• EXTRACTED DATA
----------

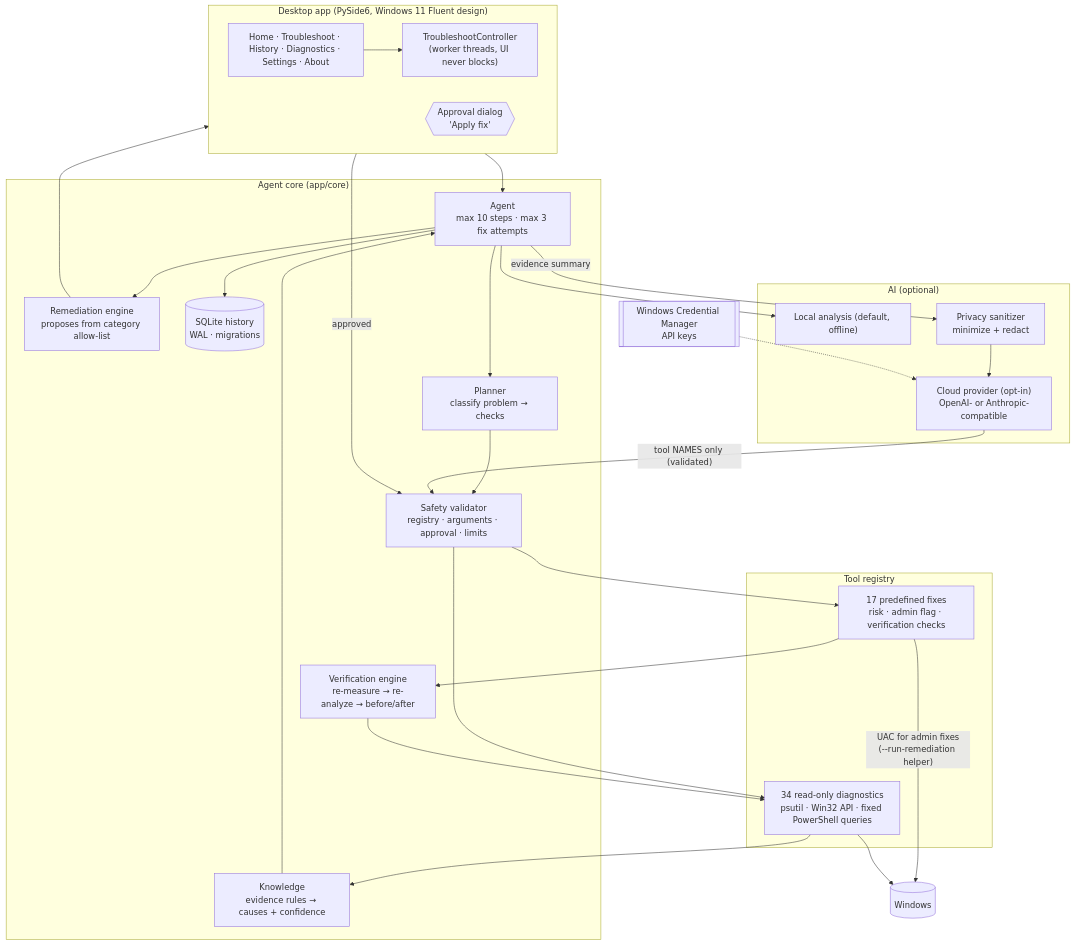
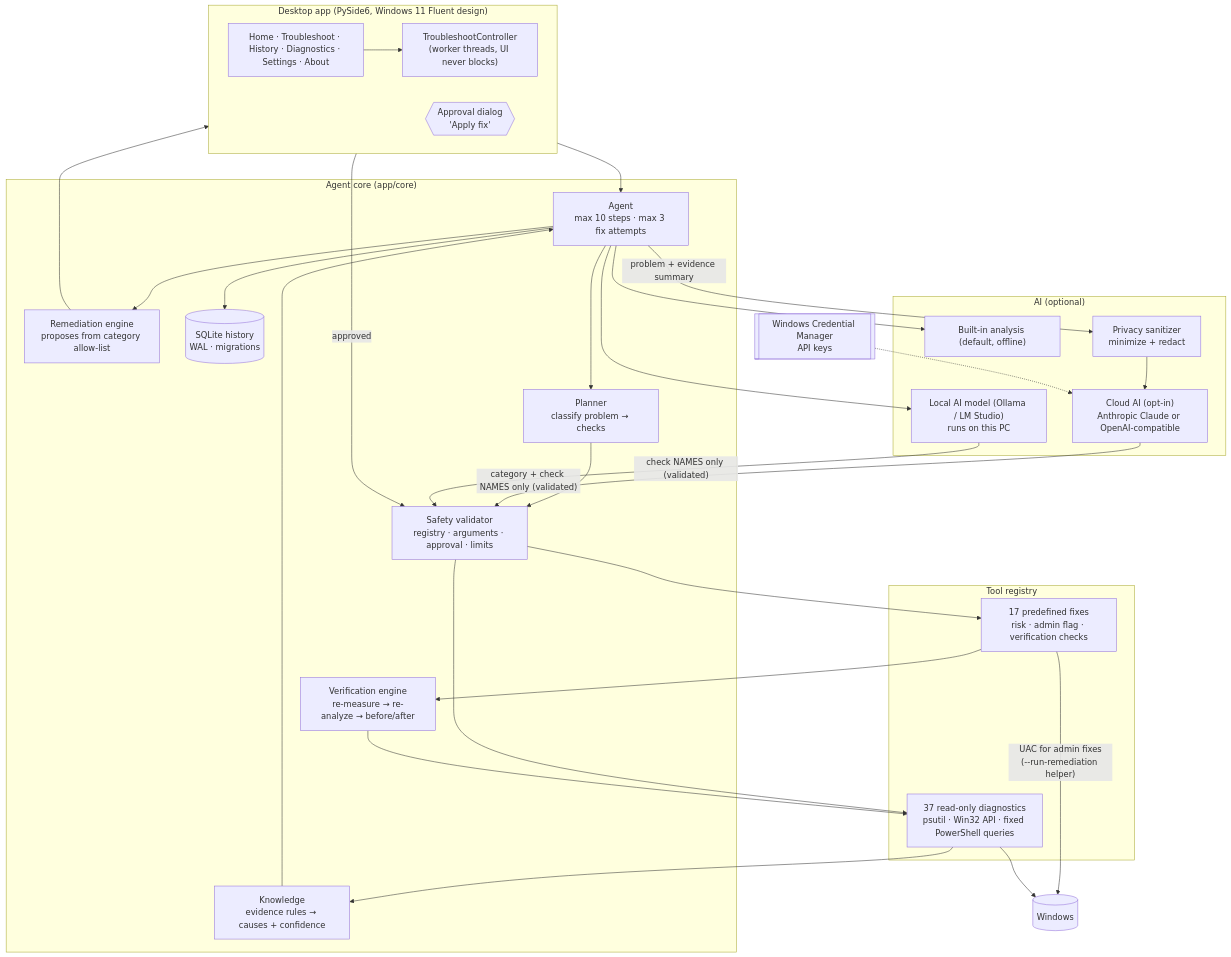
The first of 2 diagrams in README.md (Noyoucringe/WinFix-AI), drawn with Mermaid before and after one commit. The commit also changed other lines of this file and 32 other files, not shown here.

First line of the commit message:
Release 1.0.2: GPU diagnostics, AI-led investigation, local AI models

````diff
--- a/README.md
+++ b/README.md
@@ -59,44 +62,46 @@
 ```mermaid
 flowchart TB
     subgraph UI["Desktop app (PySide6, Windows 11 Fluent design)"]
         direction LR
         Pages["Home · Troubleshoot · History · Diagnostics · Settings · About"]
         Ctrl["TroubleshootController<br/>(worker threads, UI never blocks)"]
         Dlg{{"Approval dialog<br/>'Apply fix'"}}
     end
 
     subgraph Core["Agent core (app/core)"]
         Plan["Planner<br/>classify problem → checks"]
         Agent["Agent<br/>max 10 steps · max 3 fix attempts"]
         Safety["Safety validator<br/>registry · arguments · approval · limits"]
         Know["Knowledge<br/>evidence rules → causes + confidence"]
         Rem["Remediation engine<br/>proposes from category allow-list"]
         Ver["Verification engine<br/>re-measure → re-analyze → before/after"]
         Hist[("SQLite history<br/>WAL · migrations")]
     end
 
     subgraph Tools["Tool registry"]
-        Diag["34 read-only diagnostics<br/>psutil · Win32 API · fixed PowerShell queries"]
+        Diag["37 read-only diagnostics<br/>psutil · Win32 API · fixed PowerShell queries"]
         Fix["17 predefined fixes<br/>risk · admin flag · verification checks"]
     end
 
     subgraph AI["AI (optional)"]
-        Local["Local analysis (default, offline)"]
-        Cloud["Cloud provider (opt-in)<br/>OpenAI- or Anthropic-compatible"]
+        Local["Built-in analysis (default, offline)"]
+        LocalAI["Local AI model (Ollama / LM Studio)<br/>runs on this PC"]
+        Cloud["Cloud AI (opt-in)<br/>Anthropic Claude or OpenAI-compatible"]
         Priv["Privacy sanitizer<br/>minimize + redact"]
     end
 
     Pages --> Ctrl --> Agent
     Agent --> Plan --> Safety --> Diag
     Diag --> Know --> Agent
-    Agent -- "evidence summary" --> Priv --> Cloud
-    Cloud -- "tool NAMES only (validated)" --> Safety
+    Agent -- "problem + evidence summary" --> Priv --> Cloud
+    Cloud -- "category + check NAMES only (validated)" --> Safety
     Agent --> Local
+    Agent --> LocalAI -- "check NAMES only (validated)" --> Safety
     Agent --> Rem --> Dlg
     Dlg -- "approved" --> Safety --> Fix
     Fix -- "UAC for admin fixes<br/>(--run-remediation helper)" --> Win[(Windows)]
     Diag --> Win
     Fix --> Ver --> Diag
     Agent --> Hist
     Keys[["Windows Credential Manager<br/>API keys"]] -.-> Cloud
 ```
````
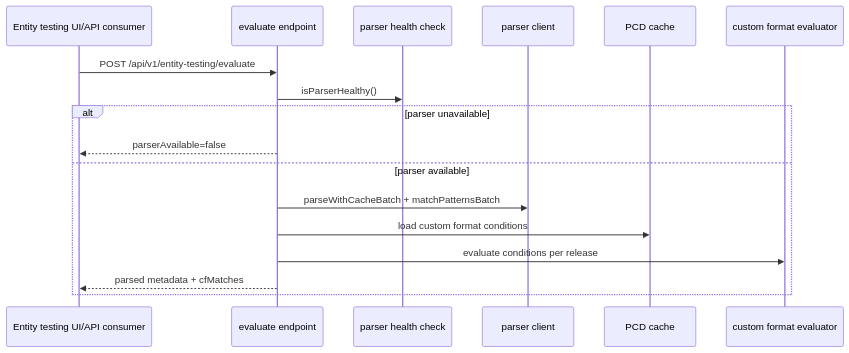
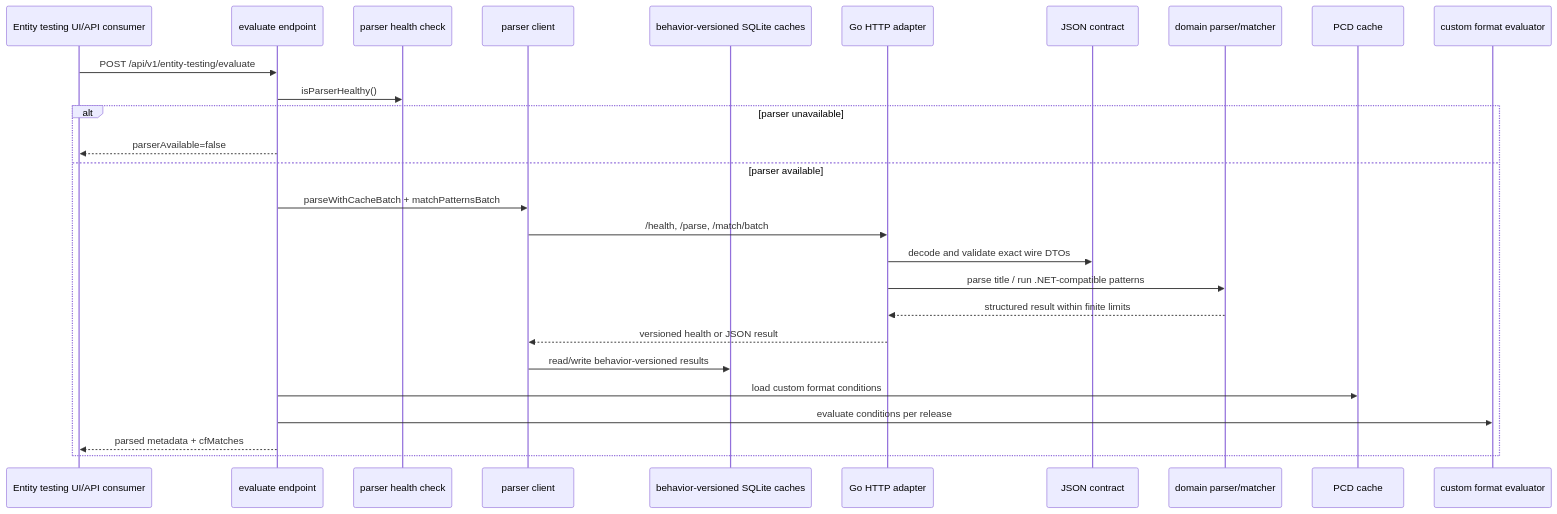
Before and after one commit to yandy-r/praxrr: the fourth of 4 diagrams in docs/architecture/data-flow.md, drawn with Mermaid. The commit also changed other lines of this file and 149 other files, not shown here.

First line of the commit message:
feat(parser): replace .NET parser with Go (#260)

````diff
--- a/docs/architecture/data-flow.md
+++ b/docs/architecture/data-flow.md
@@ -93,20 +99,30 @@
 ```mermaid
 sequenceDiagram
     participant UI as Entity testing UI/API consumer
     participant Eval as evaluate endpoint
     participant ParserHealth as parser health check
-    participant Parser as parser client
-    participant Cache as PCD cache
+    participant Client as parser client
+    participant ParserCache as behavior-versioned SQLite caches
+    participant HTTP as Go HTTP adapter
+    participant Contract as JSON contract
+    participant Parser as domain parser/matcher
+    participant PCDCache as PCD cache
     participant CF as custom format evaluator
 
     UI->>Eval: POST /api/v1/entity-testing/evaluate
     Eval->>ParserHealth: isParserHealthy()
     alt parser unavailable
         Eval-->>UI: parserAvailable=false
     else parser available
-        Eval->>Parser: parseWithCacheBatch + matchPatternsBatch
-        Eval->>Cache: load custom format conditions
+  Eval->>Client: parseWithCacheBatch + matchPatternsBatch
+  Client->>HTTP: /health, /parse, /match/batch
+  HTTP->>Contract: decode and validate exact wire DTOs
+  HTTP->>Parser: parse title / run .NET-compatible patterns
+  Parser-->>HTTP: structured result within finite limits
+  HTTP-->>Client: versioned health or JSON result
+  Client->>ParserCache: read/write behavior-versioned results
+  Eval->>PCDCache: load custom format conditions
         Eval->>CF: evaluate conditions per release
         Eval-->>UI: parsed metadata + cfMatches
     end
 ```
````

----------

• TASK ITEM
If an entry contains an image, skip the image and return the rest of the listing unchanged.

• TASK ANSWER
The first of 2 diagrams in README.md (Noyoucringe/WinFix-AI), drawn with Mermaid before and after one commit. The commit also changed other lines of this file and 32 other files, not shown here.

First line of the commit message:
Release 1.0.2: GPU diagnostics, AI-led investigation, local AI models

````diff
--- a/README.md
+++ b/README.md
@@ -59,44 +62,46 @@
 ```mermaid
 flowchart TB
     subgraph UI["Desktop app (PySide6, Windows 11 Fluent design)"]
         direction LR
         Pages["Home · Troubleshoot · History · Diagnostics · Settings · About"]
         Ctrl["TroubleshootController<br/>(worker threads, UI never blocks)"]
         Dlg{{"Approval dialog<br/>'Apply fix'"}}
     end
 
     subgraph Core["Agent core (app/core)"]
         Plan["Planner<br/>classify problem → checks"]
         Agent["Agent<br/>max 10 steps · max 3 fix attempts"]
         Safety["Safety validator<br/>registry · arguments · approval · limits"]
         Know["Knowledge<br/>evidence rules → causes + confidence"]
         Rem["Remediation engine<br/>proposes from category allow-list"]
         Ver["Verification engine<br/>re-measure → re-analyze → before/after"]
         Hist[("SQLite history<br/>WAL · migrations")]
     end
 
     subgraph Tools["Tool registry"]
-        Diag["34 read-only diagnostics<br/>psutil · Win32 API · fixed PowerShell queries"]
+        Diag["37 read-only diagnostics<br/>psutil · Win32 API · fixed PowerShell queries"]
         Fix["17 predefined fixes<br/>risk · admin flag · verification checks"]
     end
 
     subgraph AI["AI (optional)"]
-        Local["Local analysis (default, offline)"]
-        Cloud["Cloud provider (opt-in)<br/>OpenAI- or Anthropic-compatible"]
+        Local["Built-in analysis (default, offline)"]
+        LocalAI["Local AI model (Ollama / LM Studio)<br/>runs on this PC"]
+        Cloud["Cloud AI (opt-in)<br/>Anthropic Claude or OpenAI-compatible"]
         Priv["Privacy sanitizer<br/>minimize + redact"]
     end
 
     Pages --> Ctrl --> Agent
     Agent --> Plan --> Safety --> Diag
     Diag --> Know --> Agent
-    Agent -- "evidence summary" --> Priv --> Cloud
-    Cloud -- "tool NAMES only (validated)" --> Safety
+    Agent -- "problem + evidence summary" --> Priv --> Cloud
+    Cloud -- "category + check NAMES only (validated)" --> Safety
     Agent --> Local
+    Agent --> LocalAI -- "check NAMES only (validated)" --> Safety
     Agent --> Rem --> Dlg
     Dlg -- "approved" --> Safety --> Fix
     Fix -- "UAC for admin fixes<br/>(--run-remediation helper)" --> Win[(Windows)]
     Diag --> Win
     Fix --> Ver --> Diag
     Agent --> Hist
     Keys[["Windows Credential Manager<br/>API keys"]] -.-> Cloud
 ```
````
Before and after one commit to yandy-r/praxrr: the fourth of 4 diagrams in docs/architecture/data-flow.md, drawn with Mermaid. The commit also changed other lines of this file and 149 other files, not shown here.

First line of the commit message:
feat(parser): replace .NET parser with Go (#260)

````diff
--- a/docs/architecture/data-flow.md
+++ b/docs/architecture/data-flow.md
@@ -93,20 +99,30 @@
 ```mermaid
 sequenceDiagram
     participant UI as Entity testing UI/API consumer
     participant Eval as evaluate endpoint
     participant ParserHealth as parser health check
-    participant Parser as parser client
-    participant Cache as PCD cache
+    participant Client as parser client
+    participant ParserCache as behavior-versioned SQLite caches
+    participant HTTP as Go HTTP adapter
+    participant Contract as JSON contract
+    participant Parser as domain parser/matcher
+    participant PCDCache as PCD cache
     participant CF as custom format evaluator
 
     UI->>Eval: POST /api/v1/entity-testing/evaluate
     Eval->>ParserHealth: isParserHealthy()
     alt parser unavailable
         Eval-->>UI: parserAvailable=false
     else parser available
-        Eval->>Parser: parseWithCacheBatch + matchPatternsBatch
-        Eval->>Cache: load custom format conditions
+  Eval->>Client: parseWithCacheBatch + matchPatternsBatch
+  Client->>HTTP: /health, /parse, /match/batch
+  HTTP->>Contract: decode and validate exact wire DTOs
+  HTTP->>Parser: parse title / run .NET-compatible patterns
+  Parser-->>HTTP: structured result within finite limits
+  HTTP-->>Client: versioned health or JSON result
+  Client->>ParserCache: read/write behavior-versioned results
+  Eval->>PCDCache: load custom format conditions
         Eval->>CF: evaluate conditions per release
         Eval-->>UI: parsed metadata + cfMatches
     end
 ```
````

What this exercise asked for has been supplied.